If you're unsure as to what will fit your HGV, or need further information, call the Bush Tyres commercial team for friendly, free advice on 08455 214222.
Here are some facts you need to know about buying lorry alloy wheels:
Alloy wheels are going to be much lighter than steel wheels without compromising on strength. The biggest advantage to these wheels is the weight reduction across the whole vehicle. A lorry's weight can be reduced by around 130kg just by switching to aluminium wheels. These weight savings grow to approximately 220kg for a lorry/trailer combination.
A high proportion of commercial lorries in the UK are running dual wheels as standard or they are running a super single wheel, which is also available as standard. In both cases alloy wheels are available as replacements.
Alloy wheels have proven to be more durable than their steel counterparts, even in extreme conditions such as those found in the logging industry.
Because alloy wheels take advantage of the strength to weight ratio and are thicker in the areas where the extra strength is needed, they can be up to five times stronger than steel wheels.
As well as a reduction in weight and an increase in durability, many operators also notice and increase in tyre life as well as reduced brake and suspension wear.
There are alloy wheels out there designed to fit every make and model of lorry you can think of. When choosing something for your vehicle, you need to make sure you get the right size. Thankfully, choosing the right alloy for a lorry is much easier than choosing one for a car or van as a lorry will stay on the same size wheel with many measurements (such as offset) being standard to the type of wheel you'll need.
Firstly, you need to look at the hub set up. How many wheel nuts are there holding the wheel in place? This number will give you the first part of your wheel fitment. Lorry wheels are either six-, eight- or 10-stud and, with the exception of the six-stud configuration, all of the pitch circle diameter (PCD) numbers are standard.
PCD refers to the stud spacing of the wheel where it connects to your vehicle. UK wheels are only 6, 8 or 10 stud. On lorry wheels there is no reference made to the PCD as the pcd is standardised.
Ensuring the width of your wheel is correct is also important, this is usually linked directly with the tyre size. For example, a 295/80R22.5 tyre fits on a 8.25x22.5 wheel where as a 315/80R22.5 tyre fits on a 9.00x22.5 wheel. Your local Bush Tyres brand will be able to advise on the right fit if you're not sure what you need.
There's no reason a HGV shouldn't look great and alloy wheels can certainly contribute to this. An alloy wheel is going to look much better than a steel wheel so if you're in the market for something to make your lorry more aesthetically pleasing, alloys are definitely the way to go.

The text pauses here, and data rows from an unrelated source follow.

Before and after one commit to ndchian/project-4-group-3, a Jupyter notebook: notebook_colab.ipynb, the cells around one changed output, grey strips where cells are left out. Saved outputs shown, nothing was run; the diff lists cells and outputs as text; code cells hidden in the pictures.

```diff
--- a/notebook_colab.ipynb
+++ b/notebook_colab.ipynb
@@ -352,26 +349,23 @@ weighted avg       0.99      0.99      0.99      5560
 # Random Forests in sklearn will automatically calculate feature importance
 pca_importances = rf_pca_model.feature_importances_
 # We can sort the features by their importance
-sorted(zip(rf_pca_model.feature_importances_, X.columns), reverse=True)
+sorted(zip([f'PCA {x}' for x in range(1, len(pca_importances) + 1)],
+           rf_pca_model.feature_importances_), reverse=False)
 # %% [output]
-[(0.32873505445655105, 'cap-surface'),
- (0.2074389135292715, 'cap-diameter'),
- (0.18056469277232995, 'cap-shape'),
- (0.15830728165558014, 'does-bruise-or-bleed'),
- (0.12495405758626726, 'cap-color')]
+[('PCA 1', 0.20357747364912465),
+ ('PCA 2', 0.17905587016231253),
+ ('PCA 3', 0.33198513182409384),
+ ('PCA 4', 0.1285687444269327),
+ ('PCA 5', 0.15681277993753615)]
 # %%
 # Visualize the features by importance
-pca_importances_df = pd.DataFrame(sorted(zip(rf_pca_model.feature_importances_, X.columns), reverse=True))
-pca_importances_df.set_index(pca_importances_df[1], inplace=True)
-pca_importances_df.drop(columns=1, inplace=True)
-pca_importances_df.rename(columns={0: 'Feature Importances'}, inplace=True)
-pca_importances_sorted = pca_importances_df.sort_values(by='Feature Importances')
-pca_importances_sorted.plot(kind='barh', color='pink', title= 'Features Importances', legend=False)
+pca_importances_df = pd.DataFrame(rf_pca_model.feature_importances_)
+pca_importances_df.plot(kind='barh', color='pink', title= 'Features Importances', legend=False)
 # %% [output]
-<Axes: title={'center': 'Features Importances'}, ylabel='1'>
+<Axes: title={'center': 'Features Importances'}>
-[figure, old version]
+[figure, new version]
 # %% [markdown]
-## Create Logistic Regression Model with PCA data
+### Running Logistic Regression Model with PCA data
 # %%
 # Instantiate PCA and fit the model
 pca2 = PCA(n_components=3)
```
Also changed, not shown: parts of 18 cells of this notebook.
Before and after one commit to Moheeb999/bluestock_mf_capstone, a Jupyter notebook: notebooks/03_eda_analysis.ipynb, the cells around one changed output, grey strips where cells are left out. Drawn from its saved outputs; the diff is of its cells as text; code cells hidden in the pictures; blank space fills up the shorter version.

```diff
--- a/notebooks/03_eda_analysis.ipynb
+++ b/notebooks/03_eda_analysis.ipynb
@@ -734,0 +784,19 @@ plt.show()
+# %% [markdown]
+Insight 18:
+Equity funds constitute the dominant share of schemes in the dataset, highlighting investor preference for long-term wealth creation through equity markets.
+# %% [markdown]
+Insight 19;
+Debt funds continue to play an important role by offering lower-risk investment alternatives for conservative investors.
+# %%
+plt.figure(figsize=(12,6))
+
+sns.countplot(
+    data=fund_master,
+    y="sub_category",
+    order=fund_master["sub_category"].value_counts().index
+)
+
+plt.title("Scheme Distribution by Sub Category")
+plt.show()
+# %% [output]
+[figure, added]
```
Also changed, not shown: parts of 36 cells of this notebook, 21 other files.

Alloy wheels are much easier to keep clean and tend to look brighter and shinier, which an contribute to a positive brand image.
There are several different constructions of alloy wheels you could consider for your lorry.
Cast: A cast wheel is created by pouring molten aluminium into a wheel-shaped mould. This is cost-effective and produces a wheel of decent strength.
Forged: Forged wheels are created by milling a round billet of forged aluminium in a CNC machine. This process uses less material than a cast wheel and also tends to be much stronger, making them more suitable for lorries that carry heavier loads. Because of this increased structural integrity, these wheels tend to carry a higher price tag.
One-Piece: A one-piece wheel is made from one continuous piece of metal and this construction represents the majority of wheels on the road. These are very affordable.
If you need some advice or would like to take a look at the range of lorry alloy wheels, visit the Bush Tyres website for further information.